Assigned task
In the listing below, print exactly the lines between the line holding "python3 tools/preview.py ~/KlipperScreen/styles/base.css" and the line holding "Also changed, not shown: 2 other files.", inclusive, and no more.

*** Block opens ***

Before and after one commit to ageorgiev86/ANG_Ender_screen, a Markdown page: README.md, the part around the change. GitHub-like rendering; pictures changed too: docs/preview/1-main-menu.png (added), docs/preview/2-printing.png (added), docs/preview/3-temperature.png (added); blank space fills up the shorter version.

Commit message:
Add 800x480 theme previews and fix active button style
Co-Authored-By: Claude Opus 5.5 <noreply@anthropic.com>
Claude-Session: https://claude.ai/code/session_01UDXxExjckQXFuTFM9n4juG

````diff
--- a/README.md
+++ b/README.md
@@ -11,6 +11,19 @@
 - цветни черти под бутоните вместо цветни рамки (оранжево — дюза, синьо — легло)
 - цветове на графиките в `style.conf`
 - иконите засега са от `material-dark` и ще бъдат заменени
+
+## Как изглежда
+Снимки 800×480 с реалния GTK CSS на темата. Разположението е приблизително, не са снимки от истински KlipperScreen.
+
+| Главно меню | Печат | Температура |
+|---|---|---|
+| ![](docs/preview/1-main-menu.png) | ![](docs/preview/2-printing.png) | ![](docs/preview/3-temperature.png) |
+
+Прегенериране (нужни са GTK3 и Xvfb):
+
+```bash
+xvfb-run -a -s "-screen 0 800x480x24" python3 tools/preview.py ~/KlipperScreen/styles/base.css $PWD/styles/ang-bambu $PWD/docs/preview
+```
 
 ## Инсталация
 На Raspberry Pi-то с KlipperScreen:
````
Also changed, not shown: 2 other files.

*** Block closes ***
*** Block opens ***

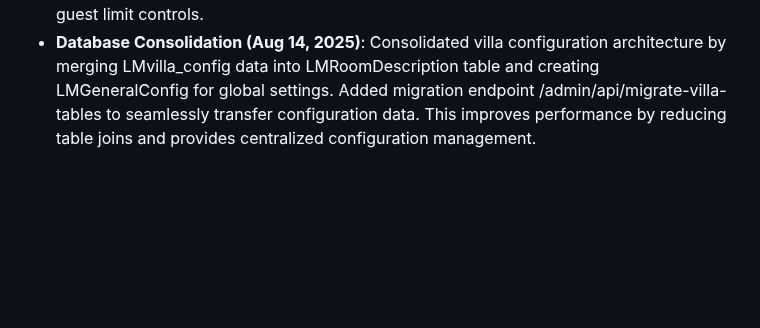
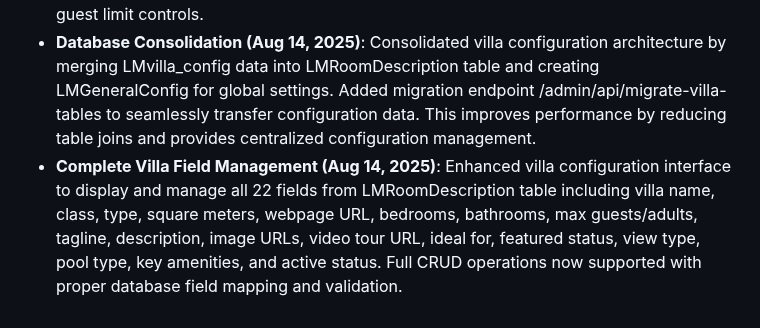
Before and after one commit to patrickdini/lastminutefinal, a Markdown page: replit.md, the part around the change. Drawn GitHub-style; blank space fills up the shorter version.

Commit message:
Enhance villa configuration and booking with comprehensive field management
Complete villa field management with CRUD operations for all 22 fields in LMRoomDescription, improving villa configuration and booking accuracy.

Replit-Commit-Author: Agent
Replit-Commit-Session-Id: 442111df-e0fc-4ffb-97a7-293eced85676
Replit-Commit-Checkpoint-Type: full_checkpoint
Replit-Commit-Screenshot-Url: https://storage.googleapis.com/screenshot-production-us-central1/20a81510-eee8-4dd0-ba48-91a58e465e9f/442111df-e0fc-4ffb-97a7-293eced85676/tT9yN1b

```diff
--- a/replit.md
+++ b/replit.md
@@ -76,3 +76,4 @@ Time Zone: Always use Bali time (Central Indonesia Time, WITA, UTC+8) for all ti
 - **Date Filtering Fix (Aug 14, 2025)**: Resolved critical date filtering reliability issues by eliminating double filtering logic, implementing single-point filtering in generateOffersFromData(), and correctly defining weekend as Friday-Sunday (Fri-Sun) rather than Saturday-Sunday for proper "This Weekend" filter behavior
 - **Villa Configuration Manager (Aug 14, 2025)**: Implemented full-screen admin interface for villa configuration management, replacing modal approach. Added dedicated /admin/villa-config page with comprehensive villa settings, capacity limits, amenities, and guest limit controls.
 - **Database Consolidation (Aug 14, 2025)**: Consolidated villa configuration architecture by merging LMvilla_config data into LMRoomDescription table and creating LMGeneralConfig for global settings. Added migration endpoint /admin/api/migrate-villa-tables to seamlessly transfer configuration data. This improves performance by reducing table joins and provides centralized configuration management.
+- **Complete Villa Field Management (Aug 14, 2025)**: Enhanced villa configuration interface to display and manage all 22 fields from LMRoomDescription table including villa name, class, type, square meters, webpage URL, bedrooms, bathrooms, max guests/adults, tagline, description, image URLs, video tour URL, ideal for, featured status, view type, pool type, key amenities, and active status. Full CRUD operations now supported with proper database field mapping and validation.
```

*** Block closes ***

Output for this exercise
+xvfb-run -a -s "-screen 0 800x480x24" python3 tools/preview.py ~/KlipperScreen/styles/base.css $PWD/styles/ang-bambu $PWD/docs/preview
+```
 
 ## Инсталация
 На Raspberry Pi-то с KlipperScreen:
````
Also changed, not shown: 2 other files.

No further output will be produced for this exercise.